THE TASK -> Only an exact repetition of the entries will do.
BEGIN EXERCISE MATERIALS
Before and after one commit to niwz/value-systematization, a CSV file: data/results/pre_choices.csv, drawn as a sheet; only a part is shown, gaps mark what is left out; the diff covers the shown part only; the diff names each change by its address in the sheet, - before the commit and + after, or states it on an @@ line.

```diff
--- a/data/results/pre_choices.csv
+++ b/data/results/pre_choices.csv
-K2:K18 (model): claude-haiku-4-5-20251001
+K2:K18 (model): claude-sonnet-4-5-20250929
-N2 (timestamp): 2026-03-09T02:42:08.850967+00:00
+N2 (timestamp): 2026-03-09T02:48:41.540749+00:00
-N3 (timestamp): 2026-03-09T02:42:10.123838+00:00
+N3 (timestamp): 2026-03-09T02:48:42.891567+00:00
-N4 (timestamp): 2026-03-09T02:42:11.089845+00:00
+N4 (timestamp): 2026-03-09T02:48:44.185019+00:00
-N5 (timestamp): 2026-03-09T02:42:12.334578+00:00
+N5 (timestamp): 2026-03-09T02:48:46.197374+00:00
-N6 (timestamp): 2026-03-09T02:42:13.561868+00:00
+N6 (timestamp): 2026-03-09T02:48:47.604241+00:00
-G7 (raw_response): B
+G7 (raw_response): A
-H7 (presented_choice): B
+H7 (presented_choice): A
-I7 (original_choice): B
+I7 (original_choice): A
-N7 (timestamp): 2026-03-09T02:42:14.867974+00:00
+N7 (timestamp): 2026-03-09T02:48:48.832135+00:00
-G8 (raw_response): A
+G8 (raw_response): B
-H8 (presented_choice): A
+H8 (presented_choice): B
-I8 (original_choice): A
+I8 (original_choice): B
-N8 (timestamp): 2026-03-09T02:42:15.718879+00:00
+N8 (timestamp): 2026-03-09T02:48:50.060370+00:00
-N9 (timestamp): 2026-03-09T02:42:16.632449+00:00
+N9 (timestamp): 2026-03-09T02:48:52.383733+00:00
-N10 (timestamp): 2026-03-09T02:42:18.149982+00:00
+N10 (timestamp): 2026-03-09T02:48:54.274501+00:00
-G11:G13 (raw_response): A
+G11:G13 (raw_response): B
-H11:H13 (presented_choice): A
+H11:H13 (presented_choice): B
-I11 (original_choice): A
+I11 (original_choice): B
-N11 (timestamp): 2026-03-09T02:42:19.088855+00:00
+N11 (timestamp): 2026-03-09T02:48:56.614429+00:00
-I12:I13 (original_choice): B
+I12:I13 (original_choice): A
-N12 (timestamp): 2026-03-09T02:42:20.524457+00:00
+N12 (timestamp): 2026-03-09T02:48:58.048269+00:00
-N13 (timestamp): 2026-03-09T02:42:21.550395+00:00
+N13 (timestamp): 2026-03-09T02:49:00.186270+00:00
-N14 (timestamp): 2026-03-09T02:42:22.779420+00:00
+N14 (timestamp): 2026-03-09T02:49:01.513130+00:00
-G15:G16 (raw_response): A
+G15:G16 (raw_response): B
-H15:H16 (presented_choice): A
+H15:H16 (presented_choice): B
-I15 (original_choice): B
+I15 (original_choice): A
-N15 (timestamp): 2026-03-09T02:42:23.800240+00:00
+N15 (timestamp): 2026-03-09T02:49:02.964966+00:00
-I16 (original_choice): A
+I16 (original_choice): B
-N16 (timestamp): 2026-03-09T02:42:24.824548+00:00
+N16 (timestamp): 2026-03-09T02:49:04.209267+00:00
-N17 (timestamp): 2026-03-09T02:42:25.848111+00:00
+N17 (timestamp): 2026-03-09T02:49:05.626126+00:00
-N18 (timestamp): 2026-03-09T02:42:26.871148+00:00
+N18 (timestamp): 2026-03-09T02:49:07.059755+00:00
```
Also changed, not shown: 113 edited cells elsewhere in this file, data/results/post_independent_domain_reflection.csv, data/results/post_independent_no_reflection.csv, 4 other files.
END EXERCISE MATERIALS
RESPONSE ->
Before and after one commit to niwz/value-systematization, a CSV file: data/results/pre_choices.csv, drawn as a sheet; only a part is shown, gaps mark what is left out; the diff covers the shown part only; the diff names each change by its address in the sheet, - before the commit and + after, or states it on an @@ line.

```diff
--- a/data/results/pre_choices.csv
+++ b/data/results/pre_choices.csv
-K2:K18 (model): claude-haiku-4-5-20251001
+K2:K18 (model): claude-sonnet-4-5-20250929
-N2 (timestamp): 2026-03-09T02:42:08.850967+00:00
+N2 (timestamp): 2026-03-09T02:48:41.540749+00:00
-N3 (timestamp): 2026-03-09T02:42:10.123838+00:00
+N3 (timestamp): 2026-03-09T02:48:42.891567+00:00
-N4 (timestamp): 2026-03-09T02:42:11.089845+00:00
+N4 (timestamp): 2026-03-09T02:48:44.185019+00:00
-N5 (timestamp): 2026-03-09T02:42:12.334578+00:00
+N5 (timestamp): 2026-03-09T02:48:46.197374+00:00
-N6 (timestamp): 2026-03-09T02:42:13.561868+00:00
+N6 (timestamp): 2026-03-09T02:48:47.604241+00:00
-G7 (raw_response): B
+G7 (raw_response): A
-H7 (presented_choice): B
+H7 (presented_choice): A
-I7 (original_choice): B
+I7 (original_choice): A
-N7 (timestamp): 2026-03-09T02:42:14.867974+00:00
+N7 (timestamp): 2026-03-09T02:48:48.832135+00:00
-G8 (raw_response): A
+G8 (raw_response): B
-H8 (presented_choice): A
+H8 (presented_choice): B
-I8 (original_choice): A
+I8 (original_choice): B
-N8 (timestamp): 2026-03-09T02:42:15.718879+00:00
+N8 (timestamp): 2026-03-09T02:48:50.060370+00:00
-N9 (timestamp): 2026-03-09T02:42:16.632449+00:00
+N9 (timestamp): 2026-03-09T02:48:52.383733+00:00
-N10 (timestamp): 2026-03-09T02:42:18.149982+00:00
+N10 (timestamp): 2026-03-09T02:48:54.274501+00:00
-G11:G13 (raw_response): A
+G11:G13 (raw_response): B
-H11:H13 (presented_choice): A
+H11:H13 (presented_choice): B
-I11 (original_choice): A
+I11 (original_choice): B
-N11 (timestamp): 2026-03-09T02:42:19.088855+00:00
+N11 (timestamp): 2026-03-09T02:48:56.614429+00:00
-I12:I13 (original_choice): B
+I12:I13 (original_choice): A
-N12 (timestamp): 2026-03-09T02:42:20.524457+00:00
+N12 (timestamp): 2026-03-09T02:48:58.048269+00:00
-N13 (timestamp): 2026-03-09T02:42:21.550395+00:00
+N13 (timestamp): 2026-03-09T02:49:00.186270+00:00
-N14 (timestamp): 2026-03-09T02:42:22.779420+00:00
+N14 (timestamp): 2026-03-09T02:49:01.513130+00:00
-G15:G16 (raw_response): A
+G15:G16 (raw_response): B
-H15:H16 (presented_choice): A
+H15:H16 (presented_choice): B
-I15 (original_choice): B
+I15 (original_choice): A
-N15 (timestamp): 2026-03-09T02:42:23.800240+00:00
+N15 (timestamp): 2026-03-09T02:49:02.964966+00:00
-I16 (original_choice): A
+I16 (original_choice): B
-N16 (timestamp): 2026-03-09T02:42:24.824548+00:00
+N16 (timestamp): 2026-03-09T02:49:04.209267+00:00
-N17 (timestamp): 2026-03-09T02:42:25.848111+00:00
+N17 (timestamp): 2026-03-09T02:49:05.626126+00:00
-N18 (timestamp): 2026-03-09T02:42:26.871148+00:00
+N18 (timestamp): 2026-03-09T02:49:07.059755+00:00
```
Also changed, not shown: 113 edited cells elsewhere in this file, data/results/post_independent_domain_reflection.csv, data/results/post_independent_no_reflection.csv, 4 other files.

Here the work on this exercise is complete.